Interest in global equities over the U.S. is starting to heat up.
Investment firms, including Comerica Wealth Management, Wolfe Research, and Northwestern Mutual Wealth Management, are shifting to an overweight position in equities outside the U.S., with many overweighting emerging market stocks. Those firms cite the weakening dollar and stronger global growth against that of the U.S. as the world emerges from the pandemic-induced recession.
Since Tuesday, the S&P 500 has underperformed global indexes such as the Stoxx Europe 600 and iShares MSCI Emerging Markets ETF. The S&P 500’s performance bucks a trend of underperformance for global stocks against the U.S. seen all year.
“We’re starting to see broader interest as investors are looking for broader opportunities,” said Mike Loewengart, managing director of investment strategy at E*Trade. “We are on the cusp of seeing international stocks outperform.”
That change is largely due to positive stimulus news in Europe. The European Central Bank said this week it will increase the size of its bond-buying program by 500 billion euros, or $600 billion, to further support the economic recovery in the bloc.

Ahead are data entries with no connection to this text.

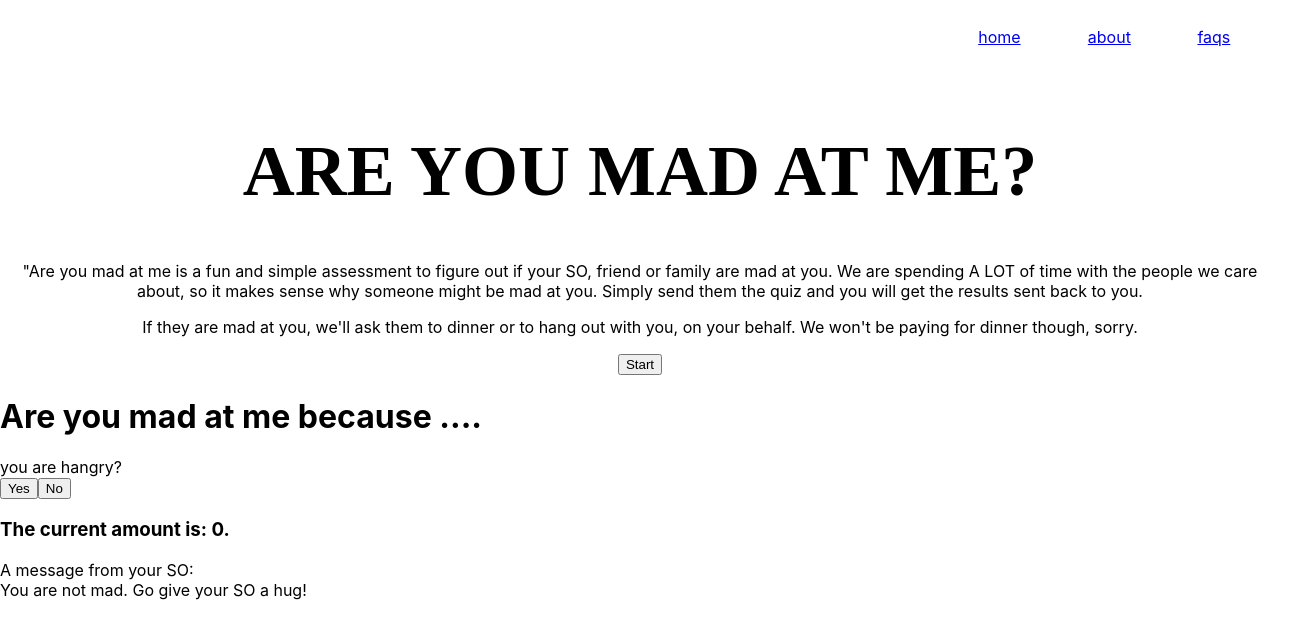
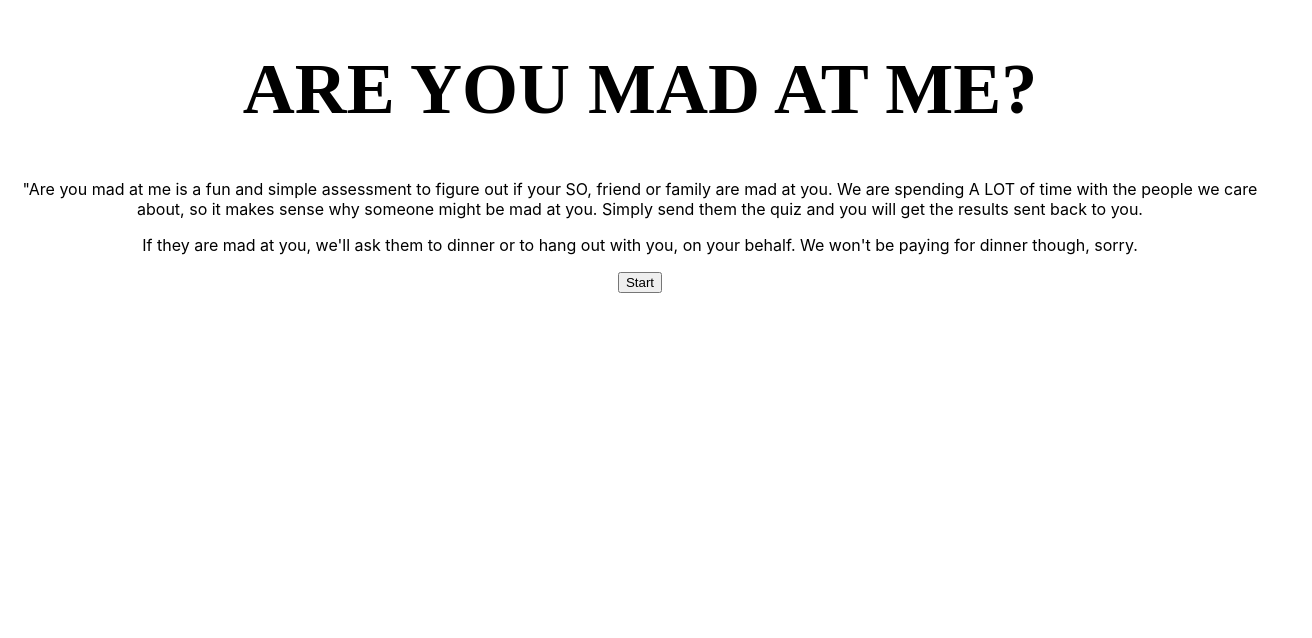
Before and after one commit to kristinhargrove/areyoumadatme, a React (Create React App) app: page / in a window 1280 px wide. Shown: the top 638 px of the page, 1312 px wide, since content can reach past the window. Built offline with nearby package versions, Linux system fonts and the light colour scheme.

Commit message:
sets up routes

```diff
--- a/src/App.js
+++ b/src/App.js
@@ -18,11 +18,18 @@ function App() {
   return (
     <Router>
     <Provider store={store}>
-        <Header />
-        <Main />
-        <Question />
-        <OutputContainer />
-        <Results />
+      <Switch>
+          {/* <Header /> */}
+          <Route exact path='/'>
+            <Main />
+          </Route>
+          <Route path='/quiz'>
+            <Question />
+          </Route>
+          <Route>
+            <Results path='/results' />
+          </Route>
+        </Switch>
     </Provider>
     </Router>
   );
```
Also changed, not shown: 1 other file (tests, documents, lock files or other folders).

Plus, a $900 billion EU fiscal stimulus package is in the works.
Many economists say the billions of doses of vaccines expected to be distributed globally in the coming year will drive outsize economic momentum abroad versus in the U.S. Ham, for one, noted that ECB President Christine Lagarde mentioned that the central bank may not have to use its entire toolbox to support the recovery, “which gives investors confidence that the EU is doing better than the U.S.”
Consensus estimates for 2021 global gross domestic product growth is 5.4% and 5.2% for the EU. Emerging market GDP is expected to grow 6.3% for 2021. For the U.S., growth is expected at just 3.8%. That’s primarily because Europe’s GDP took a larger hit in 2020. And for any stock outside the U.S., a weak dollar is a tailwind because its value increases when converted. Many on Wall Street expect the dollar to continue its downtrend. The differential between global and U.S. GDP growth rates and the shrinking premium on U.S. Treasury yields against foreign yields are both driving expectations of continued dollar weakness.
“A potentially weaker dollar would benefit US multinational companies’ profits, boost returns of international investments for dollar-based investors” wrote LPL Financial strategists in a note.
Near-term economic growth can drive global stocks higher, but valuations outside the U.S. are far lower than in the U.S., potentially providing even more upside.
For the EU, the average stock on the Stoxx Europe 600 Index trades at just above 18 times earnings per share forecasts for the next 12 months. That’s much lower than the average S&P 500 earnings multiple of 22.1.
One caveat is that EU stocks have been trading at a valuation discount to U.S. stocks in the past several years and the valuation gap has slimmed of late. Observing the average earnings multiples on the Stoxx Europe 600 and S&P 500 versus those now, EU stocks have already begun to catch up to U.S. stocks in terms of valuation. In the past five years, the multiple on the Stoxx Europe 600 was 20% lower than that on the S&P 500. Now, stocks on the European index trade at just a 17% discount to the U.S. benchmark index.
Sure, valuations abroad have expanded some, but those levels might be appropriate. And we’ve yet to see sustained outperformance this year for a global group of stocks benefiting from several tailwinds.